Tired of making (or watching) the same old PowerPoint presentations? An Australian startup called Zeetings gives you new tools to interact with your audience and track their engagement.
“Despite the fact that we’ve got completely new capabilities in our hands in terms of technology, presentations haven’t really changed,” said Zeetings co-founder and CEO Robert Kawalsky. “We’re stuck with this one-way paradigm, where someone stands in front of a room and talks at a group of people.”
Naturally, Kawalsky created a “zeeting” to show off his approach. To start things off, he ran through the usual set of slides outlining the vision, but then he mixed things up by asking me to participate in polls, and by starting group and one-on-one chats. There was also a section where I could take my own notes. Then, at the end of the presentation, I was asked to give the zeeting a rating between one and five stars.
This sounds fun, but does it really make a big difference? Kawalsky said the Zeetings team has been asking itself something similar: “Are [these features] a novelty, or do they fundamentally change the presentation?”
Not surprisingly, he argued that it’s a fundamental change — yes, you can use Zeetings “in the superficial way,” but the early beta customers have found more meaningful uses, like polling attendees at the beginning and end of a presentation to see if their minds have been changed, or using anonymous polling to get more honest answers around sensitive issues like mental health.
Kawalsky also said that interactivity is important because you’re usually fighting for an audience’s attention: “If you don’t engage people quickly, they’ll revert to checking their emails on their phones.”
Plus, by tracking engagement (the metrics include copies requested, meetings requested, votes cast and the aforementioned star rating), presenters can create a “virtuous cycle,” where the data gives them a better sense of how to engage their audience, allowing them to improve their presentations, which in turn helps them collect more data.
Kawalsky also emphasized that this isn’t meant to replace presentation tools like PowerPoint.
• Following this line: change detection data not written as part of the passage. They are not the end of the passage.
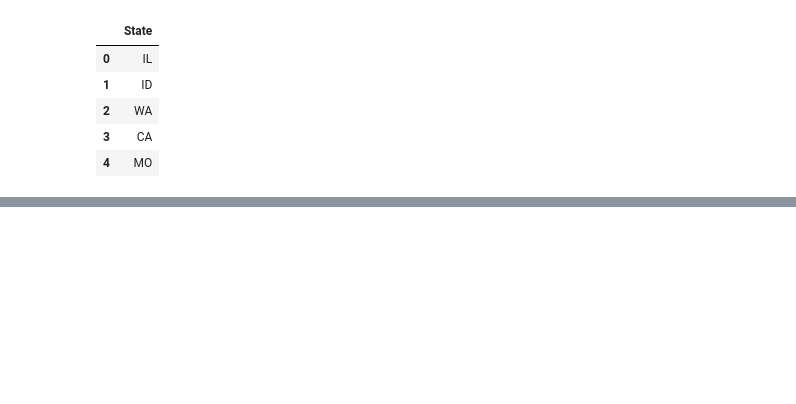
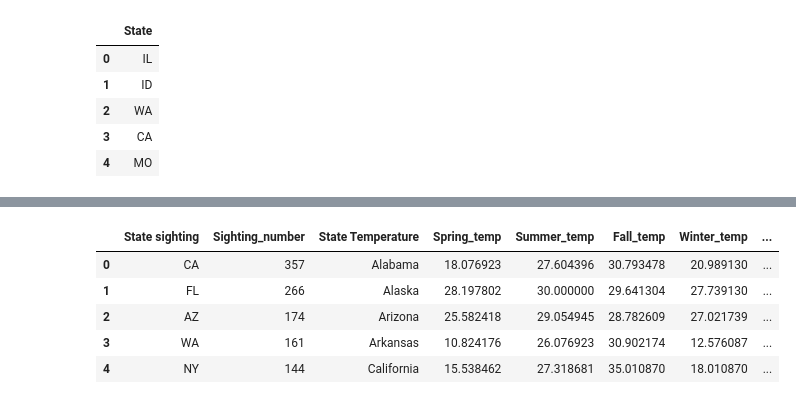
Before and after one commit to southsidefreddy/ufo_project, a Jupyter notebook: ufo.ipynb, the cells around one changed output, grey strips where cells are left out. Drawn from its saved outputs; the diff is of its cells as text; code cells hidden in the pictures; blank space fills up the shorter version.

```diff
--- a/ufo.ipynb
+++ b/ufo.ipynb
@@ -141,0 +172,13 @@ After joining the dataframes I would still like to do some cleaning.  I'd like t
+# %%
+# rename the Columns
+
+column_names = ['State sighting', 'Sighting_number', 'State Temperature', 'Spring_temp', 'Summer_temp', 'Fall_temp', 'Winter_temp', 'Total_avg_Temp' ]
+ufo.columns = column_names
+ufo.head()
+# %% [output]
+|  | State sighting | Sighting_number | State Temperature | Spring_temp | Summer_temp | Fall_temp | Winter_temp | ... |
+| 0 | CA | 357 | Alabama | 18.076923 | 27.604396 | 30.793478 | 20.989130 | ... |
+| 1 | FL | 266 | Alaska | 28.197802 | 30.000000 | 29.641304 | 27.739130 | ... |
+| 2 | AZ | 174 | Arizona | 25.582418 | 29.054945 | 28.782609 | 27.021739 | ... |
+| 3 | WA | 161 | Arkansas | 10.824176 | 26.076923 | 30.902174 | 12.576087 | ... |
+| 4 | NY | 144 | California | 15.538462 | 27.318681 | 35.010870 | 18.010870 | ... |
```
Also changed, not shown: parts of 10 cells of this notebook.
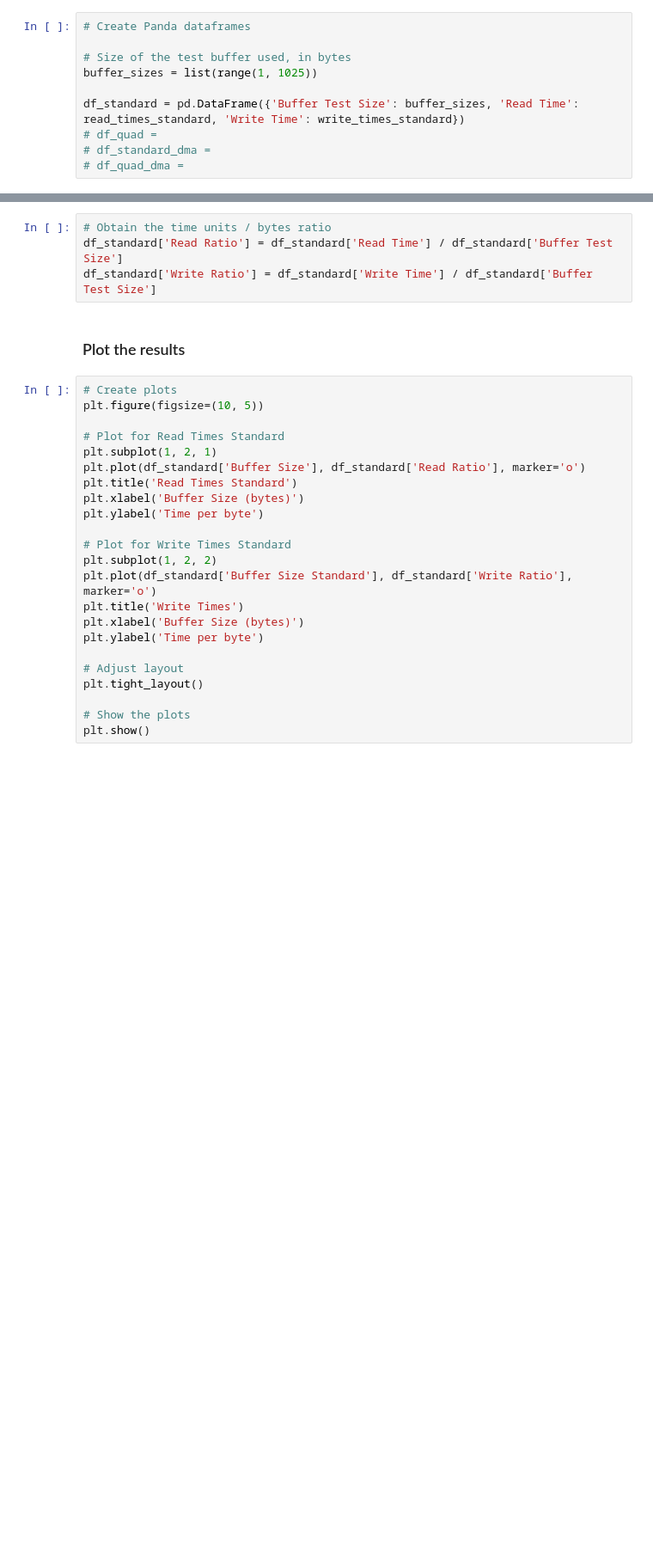
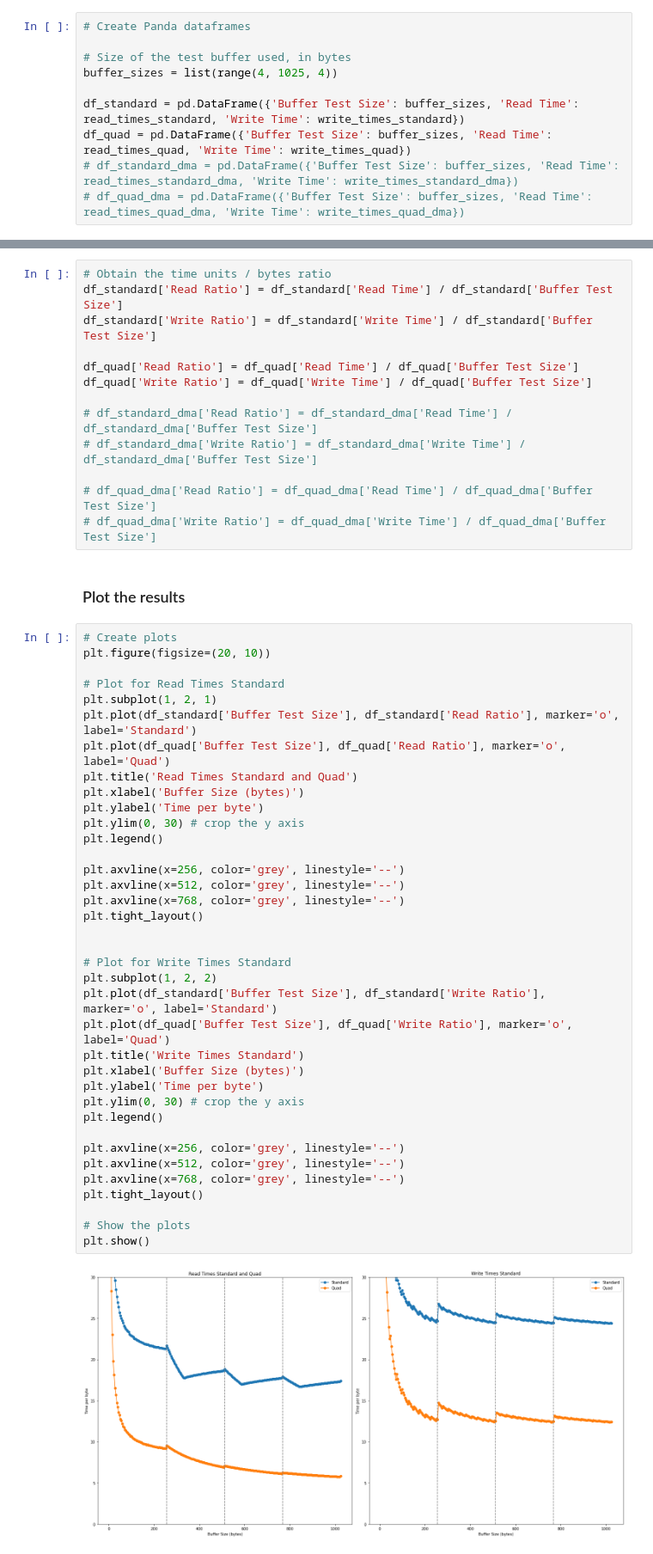
Before and after one commit to esl-epfl/x-heep, a Jupyter notebook: sw/applications/bsp_flash_profiling/analysis/analysis.ipynb, the cells around one changed output, grey strips where cells are left out. Shown at 86% size. Saved outputs shown, nothing was run; the diff lists cells and outputs as text; blank space fills up the shorter version.

Commit message:
Finalise plot settings

```diff
--- a/sw/applications/bsp_flash_profiling/analysis/analysis.ipynb
+++ b/sw/applications/bsp_flash_profiling/analysis/analysis.ipynb
@@ -43,12 +41,12 @@ write_times_standard, read_times_standard = split_values(input_string)
 # Create Panda dataframes
 
 # Size of the test buffer used, in bytes
-buffer_sizes = list(range(1, 1025))
+buffer_sizes = list(range(4, 1025, 4))
 
 df_standard = pd.DataFrame({'Buffer Test Size': buffer_sizes, 'Read Time': read_times_standard, 'Write Time': write_times_standard})
-# df_quad =
-# df_standard_dma =
-# df_quad_dma =
+df_quad = pd.DataFrame({'Buffer Test Size': buffer_sizes, 'Read Time': read_times_quad, 'Write Time': write_times_quad})
+# df_standard_dma = pd.DataFrame({'Buffer Test Size': buffer_sizes, 'Read Time': read_times_standard_dma, 'Write Time': write_times_standard_dma})
+# df_quad_dma = pd.DataFrame({'Buffer Test Size': buffer_sizes, 'Read Time': read_times_quad_dma, 'Write Time': write_times_quad_dma})
 # %% [markdown]
 ### Process the data
 # %% [markdown]
@@ -57,28 +55,53 @@ As the time is expected to linearly with the number of bytes, it can be more dif
 # Obtain the time units / bytes ratio
 df_standard['Read Ratio'] = df_standard['Read Time'] / df_standard['Buffer Test Size']
 df_standard['Write Ratio'] = df_standard['Write Time'] / df_standard['Buffer Test Size']
+
+df_quad['Read Ratio'] = df_quad['Read Time'] / df_quad['Buffer Test Size']
+df_quad['Write Ratio'] = df_quad['Write Time'] / df_quad['Buffer Test Size']
+
+# df_standard_dma['Read Ratio'] = df_standard_dma['Read Time'] / df_standard_dma['Buffer Test Size']
+# df_standard_dma['Write Ratio'] = df_standard_dma['Write Time'] / df_standard_dma['Buffer Test Size']
+
+# df_quad_dma['Read Ratio'] = df_quad_dma['Read Time'] / df_quad_dma['Buffer Test Size']
+# df_quad_dma['Write Ratio'] = df_quad_dma['Write Time'] / df_quad_dma['Buffer Test Size']
 # %% [markdown]
 ### Plot the results
 # %%
 # Create plots
-plt.figure(figsize=(10, 5))
+plt.figure(figsize=(20, 10))
 
 # Plot for Read Times Standard
 plt.subplot(1, 2, 1)
-plt.plot(df_standard['Buffer Size'], df_standard['Read Ratio'], marker='o')
-plt.title('Read Times Standard')
+plt.plot(df_standard['Buffer Test Size'], df_standard['Read Ratio'], marker='o', label='Standard')
+plt.plot(df_quad['Buffer Test Size'], df_quad['Read Ratio'], marker='o', label='Quad')
+plt.title('Read Times Standard and Quad')
 plt.xlabel('Buffer Size (bytes)')
 plt.ylabel('Time per byte')
+plt.ylim(0, 30) # crop the y axis
+plt.legend()
+
+plt.axvline(x=256, color='grey', linestyle='--')
+plt.axvline(x=512, color='grey', linestyle='--')
+plt.axvline(x=768, color='grey', linestyle='--')
+plt.tight_layout()
+
 
 # Plot for Write Times Standard
 plt.subplot(1, 2, 2)
-plt.plot(df_standard['Buffer Size Standard'], df_standard['Write Ratio'], marker='o')
-plt.title('Write Times')
+plt.plot(df_standard['Buffer Test Size'], df_standard['Write Ratio'], marker='o', label='Standard')
+plt.plot(df_quad['Buffer Test Size'], df_quad['Write Ratio'], marker='o', label='Quad')
+plt.title('Write Times Standard')
 plt.xlabel('Buffer Size (bytes)')
 plt.ylabel('Time per byte')
+plt.ylim(0, 30) # crop the y axis
+plt.legend()
 
-# Adjust layout
+plt.axvline(x=256, color='grey', linestyle='--')
+plt.axvline(x=512, color='grey', linestyle='--')
+plt.axvline(x=768, color='grey', linestyle='--')
 plt.tight_layout()
 
 # Show the plots
 plt.show()
+# %% [output]
+[figure, added]
```
Also changed, not shown: parts of 10 cells of this notebook.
Instead, it adds the interactivity to existing presentation formats; many users still build their presentations in PowerPoint, then upload and share them on Zeetings.